    If it helps, I offer some insight into this type of family dynamic. Children learn from what they see their parents doing. If their parents yell, they learn to yell. If their parents are abusive in other ways, they learn that. It seems to be more than just learning – it seems to get hardwired into their brain/personality and the impulse to behave badly takes a while to overcome.
    Parents often don’t behave badly in public or at work – only at home. People outside the family don’t understand why the child is misbehaving because they’ve never seen the parent behave that way. Most likely the son is behaving this way and the father tolerating it because that has been their dynamic for a long time.
    My family was like this. My father was abusive and both my parents yelled. Even worse, neither of them made any effort to teach me and my brother how to behave. But they did sometimes yell at us for behaving badly in public when we didn’t know we weren’t supposed to.
    This situation will only change if the father, or the son, or both, get therapy to help them learn better ways to express themselves and reach their goals.

  32. SDSmith82*

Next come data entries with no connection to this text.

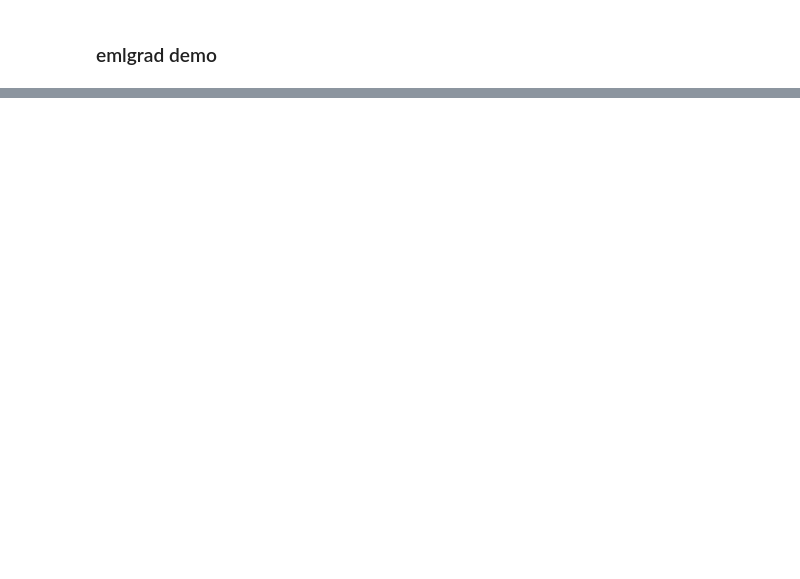
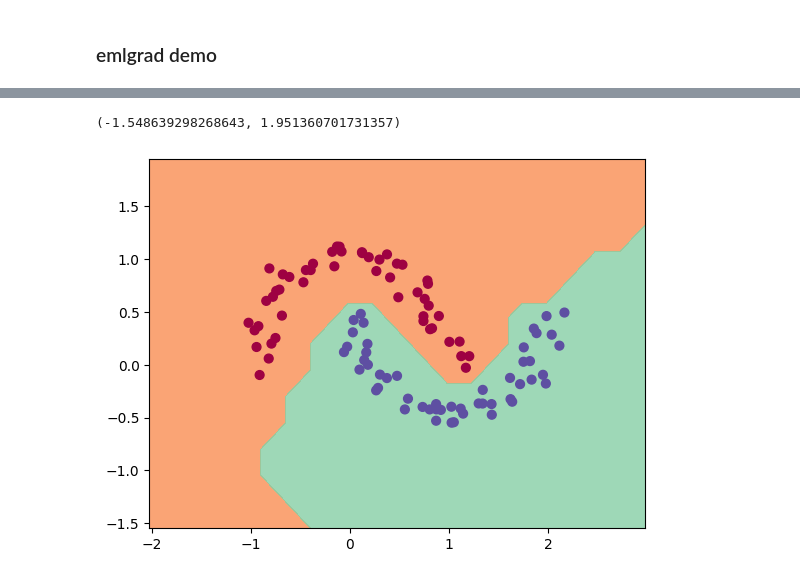
Before and after one commit to manoflearning/emlgrad, a Jupyter notebook: demo.ipynb, the cells around one changed output, grey strips where cells are left out. Drawn from its saved outputs; the diff is of its cells as text; code cells hidden in the pictures; blank space fills up the shorter version.

```diff
--- a/demo.ipynb
+++ b/demo.ipynb
@@ -76,19 +105,21 @@ for k in range(100):
 # %%
 # visualize decision boundary
 
 h = 0.25
 x_min, x_max = X[:, 0].min() - 1, X[:, 0].max() + 1
 y_min, y_max = X[:, 1].min() - 1, X[:, 1].max() + 1
-xx, yy = np.meshgrid(np.arange(x_min, x_max, h),
-                     np.arange(y_min, y_max, h))
+xx, yy = np.meshgrid(np.arange(x_min, x_max, h), np.arange(y_min, y_max, h))
 Xmesh = np.c_[xx.ravel(), yy.ravel()]
 inputs = [list(map(Value, xrow)) for xrow in Xmesh]
 scores = list(map(model, inputs))
 Z = np.array([s.data.real > 0 for s in scores])
 Z = Z.reshape(xx.shape)
 
 fig = plt.figure()
 plt.contourf(xx, yy, Z, cmap=plt.cm.Spectral, alpha=0.8)
 plt.scatter(X[:, 0], X[:, 1], c=y, s=40, cmap=plt.cm.Spectral)
 plt.xlim(xx.min(), xx.max())
 plt.ylim(yy.min(), yy.max())
+# %% [output]
+(-1.548639298268643, 1.951360701731357)
+[figure, added]
```
Also changed, not shown: parts of 6 cells of this notebook, 4 other files.
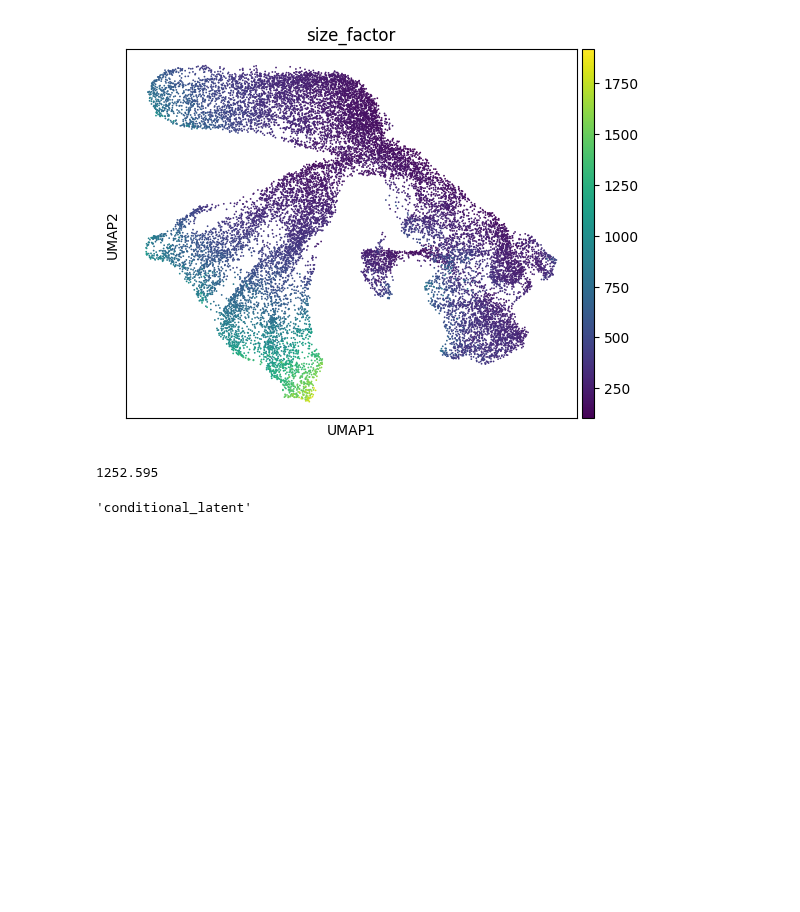
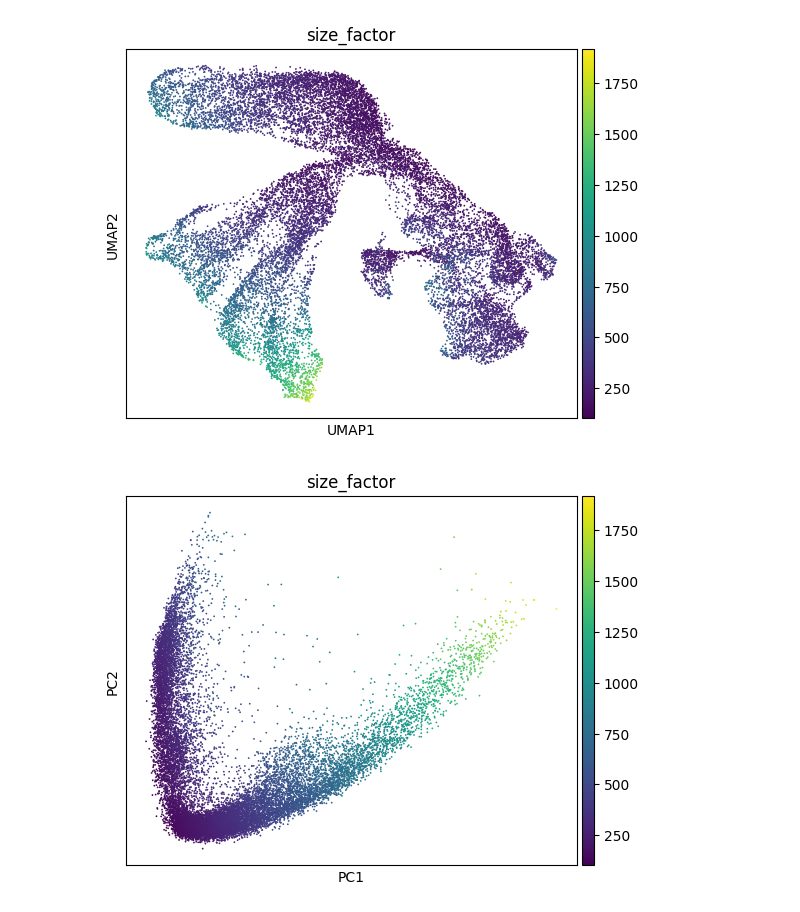
Before and after one commit to theislab/CFGen, a Jupyter notebook: notebooks/test_model/test_model.ipynb, the cells around one changed output. Cells and saved outputs as stored; diff of their text form; code cells hidden in the pictures; blank space fills up the shorter version.

```diff
--- a/notebooks/test_model/test_model.ipynb
+++ b/notebooks/test_model/test_model.ipynb
@@ -228,14 +200,10 @@ sc.pl.umap(adata, color="size_factor")
 sc.pl.umap(adata_original, color="size_factor")
 # %% [output]
 [figure]
-# %%
-adata_original.layers["X_counts"].sum(1).ravel().mean()
-# %% [output]
-1252.595
 # %%
-generative_model.denoising_model.model_type
+sc.pl.pca(adata_original, color="size_factor")
 # %% [output]
-'conditional_latent'
+[figure, added]
 # %%
 for i in generative_model.theta:
     print(i)
```
Also changed, not shown: parts of 18 cells of this notebook, 9 other files.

    I work in an industry that historically is either giant companies (like the one I’m in now) or small family run business. I’ve learned through out my career that I don’t want to ever work in a place that is family run AGAIN. As we’ve heard so many times on this site “We’re like a family” is a giant red flag to me. After 17 years of being at various “family run” operations, I decided it was time to look for the opposite. My giant company that I’m at now still has some old school family elements, but there’s also a publicly traded company with it’s rules and HR department preventing issues that are typical in family run businesses. Like so many others have said- try to get out of this one OP. It’s only going to get worse, and you don’t want this to warp your sense of how companies are supposed to be run.

  33. Camille McKenzie*

    It’s pretty frightening to wonder how Greg treats his father in private if this is how he acts in public.

    1. Not So NewReader*

      Yeah, maybe someone should check Rob for stab wounds.
      It’s true though, people are willing to do much worse behind closed doors.

  34. Risha*

    I’m wondering if it’s a good idea for the OP to say something to Rob once she has a new job in hand and gives her notice. On one hand, she’ll have the satisfaction of being able to say “you don’t need to let yourself be treated like this” and “allowing this is costing you and may continue to cost you good employees and is damaging your business,” but on the other hand, it may make future references tricky.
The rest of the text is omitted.